Material to process Start Marker

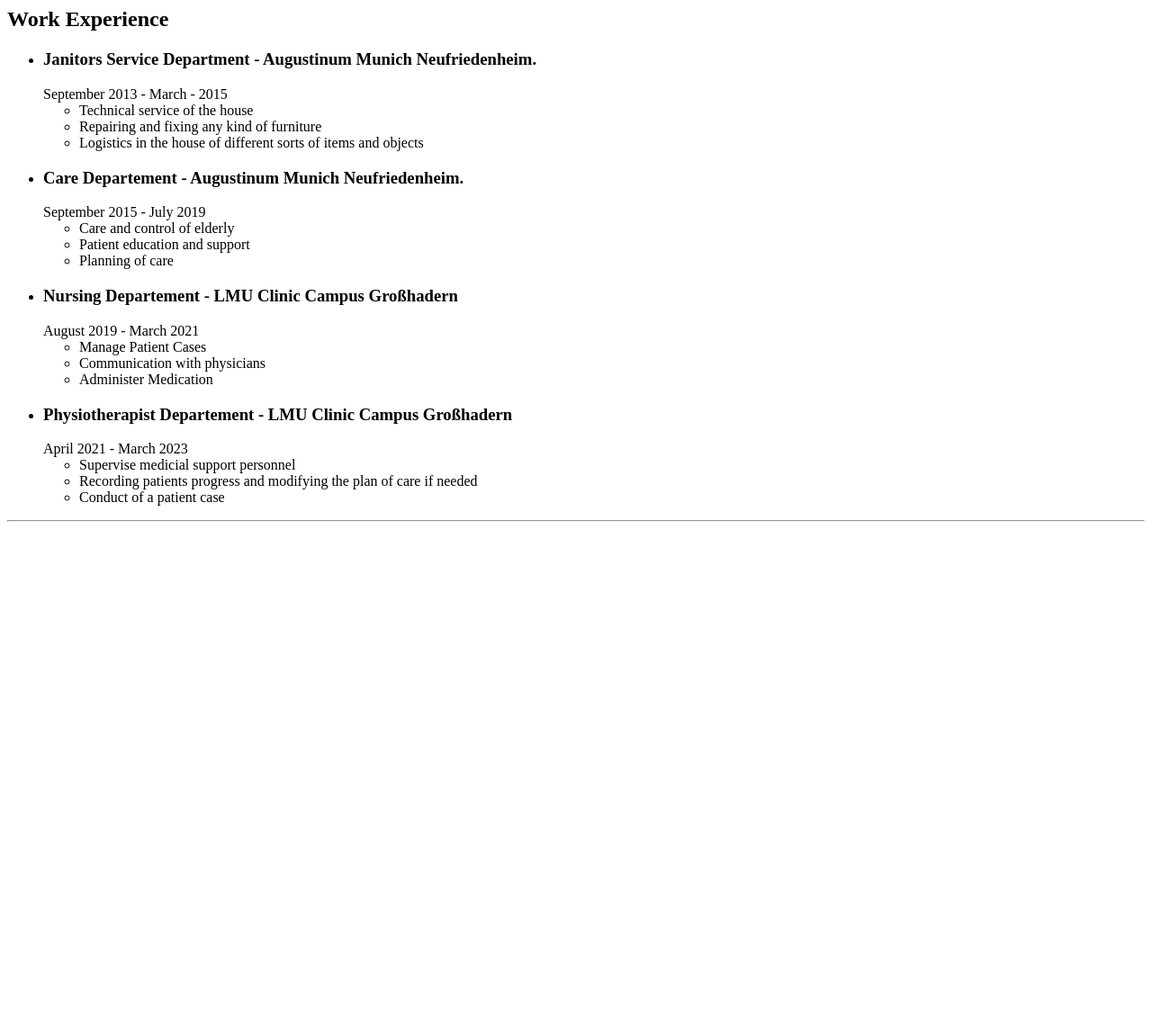
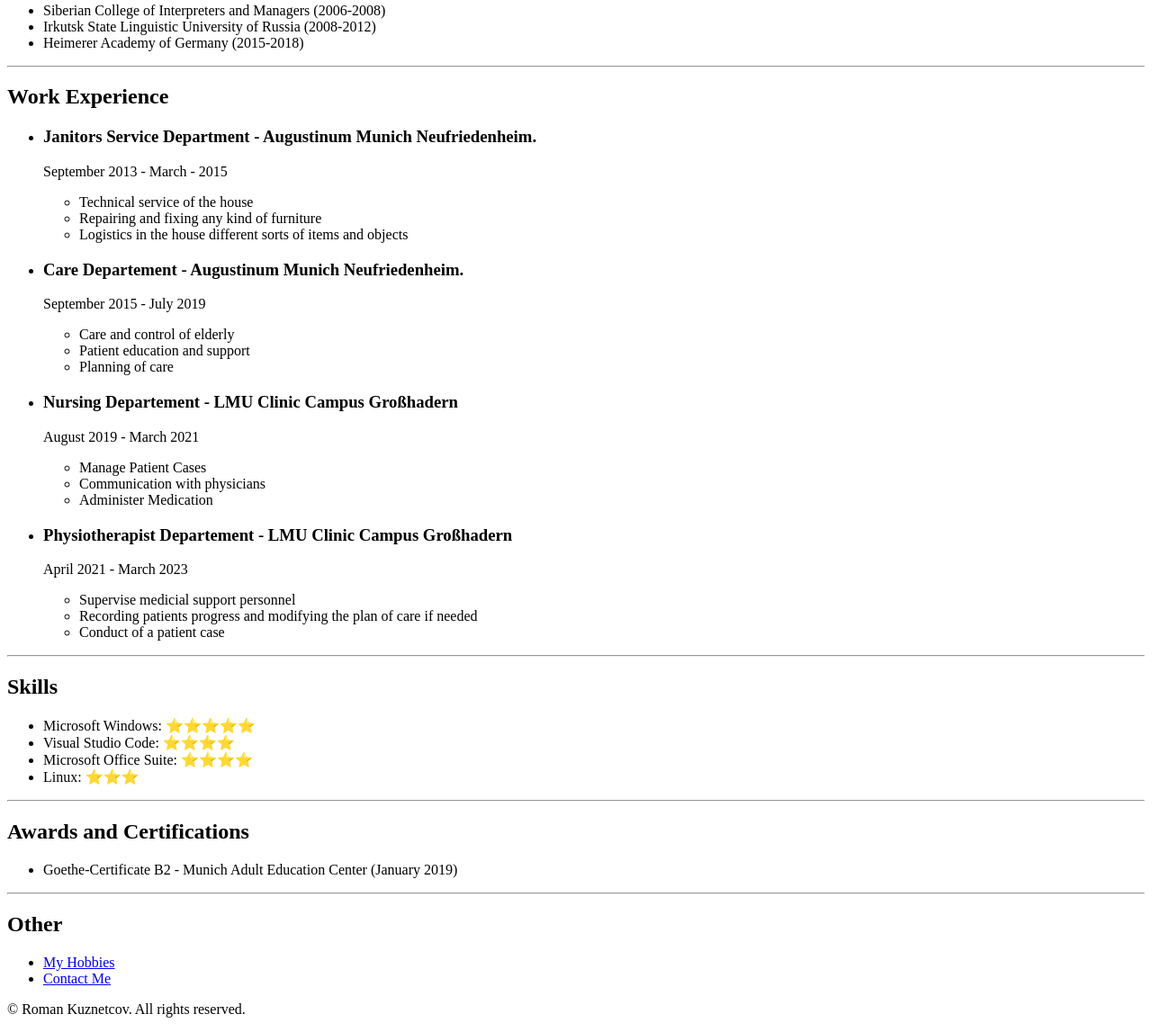
Before and after one commit to rom238/html-portfolio, a plain HTML site: page index.html in a window 1280 px wide. Shown: the part 351-1498 px from the top of the page at 90% size. Before the commit the page ends 939 px from the top, so only its background shows below. Drawn offline with Linux system fonts and the light colour scheme.

Commit message:
Add files via upload

```diff
--- a/index.html
+++ b/index.html
@@ -10,7 +10,7 @@
 <body>
   <!-- Summary -->
   <h1>Roman Kuznetcov</h1>
-  <img src="" alt="my foto">
+  <img src="./assets/images/image.jpg" alt="my foto" width="100">
   <h2>Summary</h2>
   <p>I am a responsible and serious person who has an experience in medicine and IT</p>
   <hr />
@@ -30,17 +30,17 @@
     <li>
       <h3>Janitors Service Department - Augustinum Munich Neufriedenheim.</h3>
     </li>
-    September 2013 - March - 2015
+    <p>September 2013 - March - 2015</p>
     <ul>
       <li>Technical service of the house</li>
       <li>Repairing and fixing any kind of furniture</li>
-      <li>Logistics in the house of different sorts of items and objects</li>
+      <li>Logistics in the house different sorts of items and objects</li>
     </ul>
 
     <li>
       <h3>Care Departement - Augustinum Munich Neufriedenheim.</h3>
     </li>
-    September 2015 - July 2019
+    <p>September 2015 - July 2019</p>
     <ul>
       <li>Care and control of elderly</li>
       <li>Patient education and support</li>
@@ -50,7 +50,7 @@
     <li>
       <h3>Nursing Departement - LMU Clinic Campus Großhadern</h3>
     </li>
-    August 2019 - March 2021
+    <p>August 2019 - March 2021</p>
     <ul>
       <li>Manage Patient Cases</li>
       <li>Communication with physicians</li>
@@ -60,7 +60,7 @@
     <li>
       <h3>Physiotherapist Departement - LMU Clinic Campus Großhadern</h3>
     </li>
-    April 2021 - March 2023
+    <p>April 2021 - March 2023</p>
     <ul>
       <li>Supervise medicial support personnel</li>
       <li>Recording patients progress and modifying the plan of care if needed</li>
@@ -70,6 +70,33 @@
   <hr />
 
   <!-- Skills -->
+  <h2>Skills</h2>
+  <ul>
+    <li>Microsoft Windows: ⭐️⭐️⭐️⭐️⭐️</li>
+    <li>Visual Studio Code: ⭐️⭐️⭐️⭐️</li>
+    <li>Microsoft Office Suite: ⭐️⭐️⭐️⭐️</li>
+    <li>Linux: ⭐️⭐️⭐️</li>
+  </ul>
+  <hr />
+
+  <!-- Awards and Certifications -->
+  <h2>Awards and Certifications</h2>
+  <ul>
+    <li>Goethe-Certificate B2 - Munich Adult Education Center (January 2019)</li>
+  </ul>
+
+  <hr />
+
+  <!-- Other -->
+  <h2>Other</h2>
+  <ul>
+    <li><a href="./public/hobbies.html">My Hobbies</a></li>
+    <li><a href="./public/contact.html">Contact Me</a></li>
+  </ul>
+  <footer>
+    <p>© Roman Kuznetcov. All rights reserved.</p>
+  </footer>
+
 </body>
 
 </html>
```
Also changed, not shown: public/contact.html (added, +16 -0 lines), public/hobbies.html (added, +20 -0 lines), assets/images/image.jpg (added).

Material to process End Marker

# [Work to be completed]
In your copy, omit the pictures and restate every line of the data word for word.

# [Result]
Before and after one commit to rom238/html-portfolio, a plain HTML site: page index.html in a window 1280 px wide. Shown: the part 351-1498 px from the top of the page at 90% size. Before the commit the page ends 939 px from the top, so only its background shows below. Drawn offline with Linux system fonts and the light colour scheme.

Commit message:
Add files via upload

```diff
--- a/index.html
+++ b/index.html
@@ -10,7 +10,7 @@
 <body>
   <!-- Summary -->
   <h1>Roman Kuznetcov</h1>
-  <img src="" alt="my foto">
+  <img src="./assets/images/image.jpg" alt="my foto" width="100">
   <h2>Summary</h2>
   <p>I am a responsible and serious person who has an experience in medicine and IT</p>
   <hr />
@@ -30,17 +30,17 @@
     <li>
       <h3>Janitors Service Department - Augustinum Munich Neufriedenheim.</h3>
     </li>
-    September 2013 - March - 2015
+    <p>September 2013 - March - 2015</p>
     <ul>
       <li>Technical service of the house</li>
       <li>Repairing and fixing any kind of furniture</li>
-      <li>Logistics in the house of different sorts of items and objects</li>
+      <li>Logistics in the house different sorts of items and objects</li>
     </ul>
 
     <li>
       <h3>Care Departement - Augustinum Munich Neufriedenheim.</h3>
     </li>
-    September 2015 - July 2019
+    <p>September 2015 - July 2019</p>
     <ul>
       <li>Care and control of elderly</li>
       <li>Patient education and support</li>
@@ -50,7 +50,7 @@
     <li>
       <h3>Nursing Departement - LMU Clinic Campus Großhadern</h3>
     </li>
-    August 2019 - March 2021
+    <p>August 2019 - March 2021</p>
     <ul>
       <li>Manage Patient Cases</li>
       <li>Communication with physicians</li>
@@ -60,7 +60,7 @@
     <li>
       <h3>Physiotherapist Departement - LMU Clinic Campus Großhadern</h3>
     </li>
-    April 2021 - March 2023
+    <p>April 2021 - March 2023</p>
     <ul>
       <li>Supervise medicial support personnel</li>
       <li>Recording patients progress and modifying the plan of care if needed</li>
@@ -70,6 +70,33 @@
   <hr />
 
   <!-- Skills -->
+  <h2>Skills</h2>
+  <ul>
+    <li>Microsoft Windows: ⭐️⭐️⭐️⭐️⭐️</li>
+    <li>Visual Studio Code: ⭐️⭐️⭐️⭐️</li>
+    <li>Microsoft Office Suite: ⭐️⭐️⭐️⭐️</li>
+    <li>Linux: ⭐️⭐️⭐️</li>
+  </ul>
+  <hr />
+
+  <!-- Awards and Certifications -->
+  <h2>Awards and Certifications</h2>
+  <ul>
+    <li>Goethe-Certificate B2 - Munich Adult Education Center (January 2019)</li>
+  </ul>
+
+  <hr />
+
+  <!-- Other -->
+  <h2>Other</h2>
+  <ul>
+    <li><a href="./public/hobbies.html">My Hobbies</a></li>
+    <li><a href="./public/contact.html">Contact Me</a></li>
+  </ul>
+  <footer>
+    <p>© Roman Kuznetcov. All rights reserved.</p>
+  </footer>
+
 </body>
 
 </html>
```
Also changed, not shown: public/contact.html (added, +16 -0 lines), public/hobbies.html (added, +20 -0 lines), assets/images/image.jpg (added).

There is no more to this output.